“There’s just an overall lack of exposure that’s still reaching the people that it can really benefit,” said Pipkins, who has worked at three other tech firms in both human resources and communications. “Working in tech is not like working at a traditional corporation. The average tech company is not like working for a bank, the educational system, or the government. It is its own industry. And with a non-technical degree you still have to see how that career path will look like for you.”
Shantell Williams, a Harvard economics graduate, interned at Facebook and Tesla before taking a job as a program manager at Amazon’s corporate office in Seattle. When it comes to non-tech majors working in STEM, Williams said, “You have to have a very clear understanding of what the mission is for the company. And when you have that you can sit in a room with engineers and say, ‘Hey, are we driving toward this mission? What are we actually doing to make sure we ultimately hit our goal?’”
As the opportunities for non-tech roles grow in the tech space, will diversity and inclusion also improve?
Fewer than 5 percent of the digital workforce is African American at most companies, according to the National Urban League’s Digital Inclusion Index, part of the larger State of Black America 2018 report. And at least half of the workforce in these companies is white. The percentage of African Americans in all jobs in the tech industry is less than 6 percent. In Silicon Valley, the numbers hover around 3 percent for Black employees.
“To see many people that don’t look like you and with the lack of awareness, is something I find surprising at times,” Nelson said. “Those numbers, I guess, I didn’t realize how low they were, but I don’t think it would have stopped me all the same.”
The lack of inclusion and diversity in tech is real for African Americans and especially for Black women.
Ashley Williams expects to graduate from USC in May 2019 with a degree in business administration, then she’s heading to Microsoft as a product marketing manager. She is ready take on the challenge as a young Black woman.
“I think the pro is that you stand out and the con is that you stand out,” said Williams, who had two internships at Facebook. “But I feel like when standing out you can really use your voice and be heard.

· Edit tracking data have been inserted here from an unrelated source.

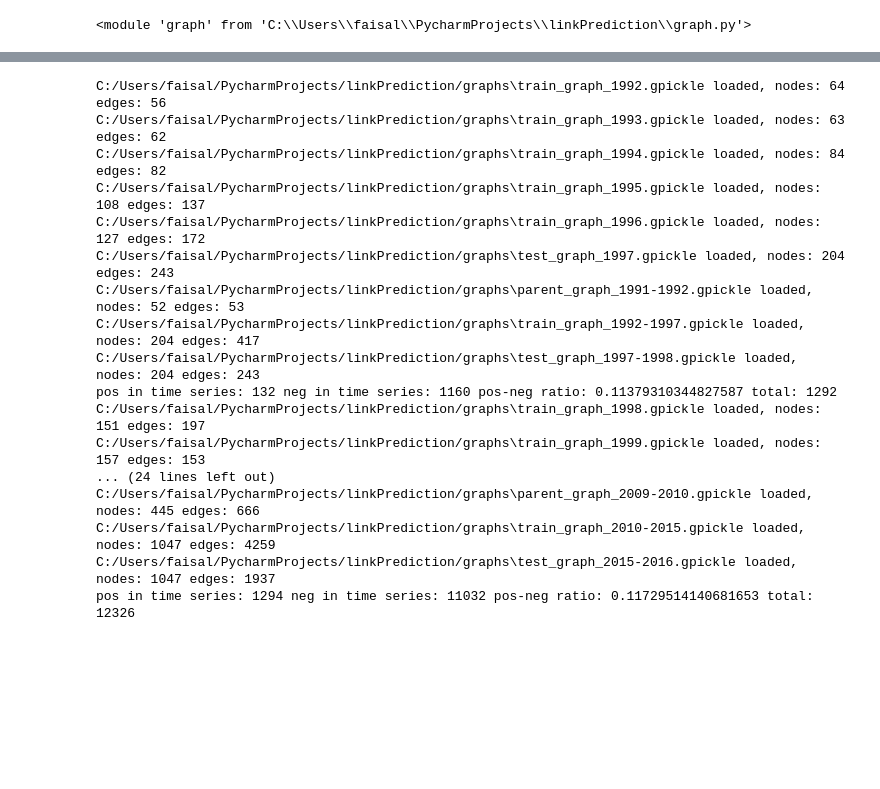
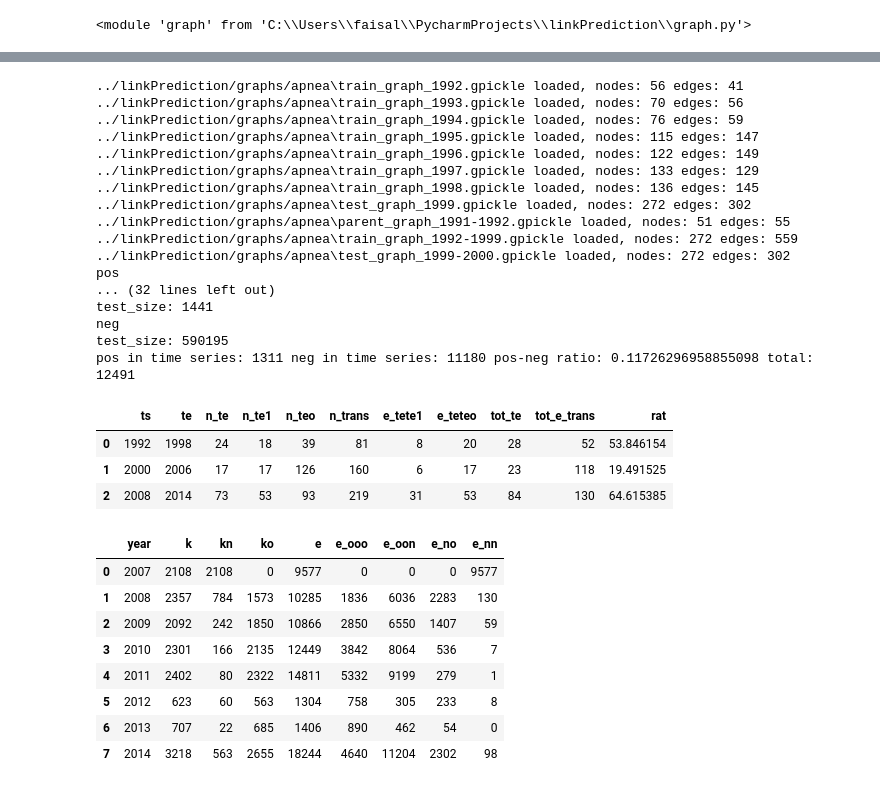
Before and after one commit to ffaisal93/linkPrediction, a Jupyter notebook: Link_Analysis.ipynb, the cells around one changed output, grey strips where cells are left out. Saved outputs shown, nothing was run; the diff lists cells and outputs as text; code cells hidden in the pictures; blank space fills up the shorter version.

```diff
--- a/Link_Analysis.ipynb
+++ b/Link_Analysis.ipynb
@@ -184,8 +205,8 @@ pos in time series: 1294 neg in time series: 11021 pos-neg ratio: 0.117412213047
 importlib.reload(fs)
 importlib.reload(cl)
 miss_ev = []
-for tout in range(1991,2010,6):
-    time =  [tout,tout+1,tout+6,1,1,20]
+for tout in range(1991,2008,8):
+    time =  [tout,tout+1,tout+8,1,1,20]
     ts = time[1]
     te = time[2]
     g_train, g_test, g_parent, g_train_static, g_test_static = gr.graph_load(graphpath, time)
@@ -199,6 +220,20 @@ for tout in range(1991,2010,6):
                                                                                                              time,
                                                                                                              freq)
     node_feature, train_data = fs.dynamic_graph_feature_set(df, key_list, train_data, g_parent, g_train, g_train_static, time)
+
+###############################################################################################################################
+#     filename= domain[select_domain]+"-train_data_"+str(time[1])+"-"+str(time[2])+".pkl"
+#     filename_path = os.path.join(datapath,filename)
+#     with open(filename_path,"rb") as f:
+#         train_data = pickle.load(f)
+#         print('train data length:',len(train_data))
+
+#     filename= domain[select_domain]+"-node_feature_"+str(time[1])+"-"+str(time[2])+".pkl"
+#     filename_path = os.path.join(datapath,filename)
+#     with open(filename_path,"rb") as f:
+#         node_feature = pickle.load(f)
+#         print('node feature length:',len(node_feature))
+################################################################################################################################
     static_pos = set(train_data_static[(train_data_static['label']==1)]['row_name'])
     dynamic_pos = set()
     for t in range(ts,te,1):
@@ -236,24 +271,29 @@ for tout in range(1991,2010,6):
                     len(e_tete1),len(e_teteo),tot_te,len(transitory_edges),rat])
 cols = ['ts','te','n_te','n_te1','n_teo','n_trans','e_tete1','e_teteo','tot_te','tot_e_trans','rat']
 gr_miss=pd.DataFrame(miss_ev, columns=cols)
+gr_miss
 # %% [output]
-C:/Users/faisal/PycharmProjects/linkPrediction/graphs\train_graph_1992.gpickle loaded, nodes: 64 edges: 56
-C:/Users/faisal/PycharmProjects/linkPrediction/graphs\train_graph_1993.gpickle loaded, nodes: 63 edges: 62
-C:/Users/faisal/PycharmProjects/linkPrediction/graphs\train_graph_1994.gpickle loaded, nodes: 84 edges: 82
-C:/Users/faisal/PycharmProjects/linkPrediction/graphs\train_graph_1995.gpickle loaded, nodes: 108 edges: 137
-C:/Users/faisal/PycharmProjects/linkPrediction/graphs\train_graph_1996.gpickle loaded, nodes: 127 edges: 172
-C:/Users/faisal/PycharmProjects/linkPrediction/graphs\test_graph_1997.gpickle loaded, nodes: 204 edges: 243
-C:/Users/faisal/PycharmProjects/linkPrediction/graphs\parent_graph_1991-1992.gpickle loaded, nodes: 52 edges: 53
-C:/Users/faisal/PycharmProjects/linkPrediction/graphs\train_graph_1992-1997.gpickle loaded, nodes: 204 edges: 417
-C:/Users/faisal/PycharmProjects/linkPrediction/graphs\test_graph_1997-1998.gpickle loaded, nodes: 204 edges: 243
-pos in time series: 132 neg in time series: 1160 pos-neg ratio: 0.11379310344827587 total: 1292
-C:/Users/faisal/PycharmProjects/linkPrediction/graphs\train_graph_1998.gpickle loaded, nodes: 151 edges: 197
-C:/Users/faisal/PycharmProjects/linkPrediction/graphs\train_graph_1999.gpickle loaded, nodes: 157 edges: 153
-... (24 lines left out)
-C:/Users/faisal/PycharmProjects/linkPrediction/graphs\parent_graph_2009-2010.gpickle loaded, nodes: 445 edges: 666
-C:/Users/faisal/PycharmProjects/linkPrediction/graphs\train_graph_2010-2015.gpickle loaded, nodes: 1047 edges: 4259
-C:/Users/faisal/PycharmProjects/linkPrediction/graphs\test_graph_2015-2016.gpickle loaded, nodes: 1047 edges: 1937
-pos in time series: 1294 neg in time series: 11032 pos-neg ratio: 0.11729514140681653 total: 12326
+../linkPrediction/graphs/apnea\train_graph_1992.gpickle loaded, nodes: 56 edges: 41
+../linkPrediction/graphs/apnea\train_graph_1993.gpickle loaded, nodes: 70 edges: 56
+../linkPrediction/graphs/apnea\train_graph_1994.gpickle loaded, nodes: 76 edges: 59
+../linkPrediction/graphs/apnea\train_graph_1995.gpickle loaded, nodes: 115 edges: 147
+../linkPrediction/graphs/apnea\train_graph_1996.gpickle loaded, nodes: 122 edges: 149
+../linkPrediction/graphs/apnea\train_graph_1997.gpickle loaded, nodes: 133 edges: 129
+../linkPrediction/graphs/apnea\train_graph_1998.gpickle loaded, nodes: 136 edges: 145
+../linkPrediction/graphs/apnea\test_graph_1999.gpickle loaded, nodes: 272 edges: 302
+../linkPrediction/graphs/apnea\parent_graph_1991-1992.gpickle loaded, nodes: 51 edges: 55
+../linkPrediction/graphs/apnea\train_graph_1992-1999.gpickle loaded, nodes: 272 edges: 559
+../linkPrediction/graphs/apnea\test_graph_1999-2000.gpickle loaded, nodes: 272 edges: 302
+pos
+... (32 lines left out)
+test_size: 1441
+neg
+test_size: 590195
+pos in time series: 1311 neg in time series: 11180 pos-neg ratio: 0.11726296958855098 total: 12491
+|  | ts | te | n_te | n_te1 | n_teo | n_trans | e_tete1 | e_teteo | tot_te | tot_e_trans | rat |
+| 0 | 1992 | 1998 | 24 | 18 | 39 | 81 | 8 | 20 | 28 | 52 | 53.846154 |
+| 1 | 2000 | 2006 | 17 | 17 | 126 | 160 | 6 | 17 | 23 | 118 | 19.491525 |
+| 2 | 2008 | 2014 | 73 | 53 | 93 | 219 | 31 | 53 | 84 | 130 | 64.615385 |
 # %%
 # gr_type
 # print(gr_type)
@@ -268,3 +308,15 @@ pos in time series: 1294 neg in time series: 11032 pos-neg ratio: 0.117295141406
 # cols = ['year','total article']
 # obesity_stat=pd.DataFrame(d2, columns=cols)
 # print(obesity_stat.to_latex(float_format=lambda x: '%.2f' % x))
+# %%
+gr_ke
+# %% [output]
+|  | year | k | kn | ko | e | e_ooo | e_oon | e_no | e_nn |
+| 0 | 2007 | 2108 | 2108 | 0 | 9577 | 0 | 0 | 0 | 9577 |
+| 1 | 2008 | 2357 | 784 | 1573 | 10285 | 1836 | 6036 | 2283 | 130 |
+| 2 | 2009 | 2092 | 242 | 1850 | 10866 | 2850 | 6550 | 1407 | 59 |
+| 3 | 2010 | 2301 | 166 | 2135 | 12449 | 3842 | 8064 | 536 | 7 |
+| 4 | 2011 | 2402 | 80 | 2322 | 14811 | 5332 | 9199 | 279 | 1 |
+| 5 | 2012 | 623 | 60 | 563 | 1304 | 758 | 305 | 233 | 8 |
+| 6 | 2013 | 707 | 22 | 685 | 1406 | 890 | 462 | 54 | 0 |
+| 7 | 2014 | 3218 | 563 | 2655 | 18244 | 4640 | 11204 | 2302 | 98 |
```
Also changed, not shown: parts of 7 cells of this notebook, 5 other files.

There are so many limitations placed against Black people and it’s hard to get out there and find your community. I think it’s a tough area to navigate and I’m glad I have experience navigating it.”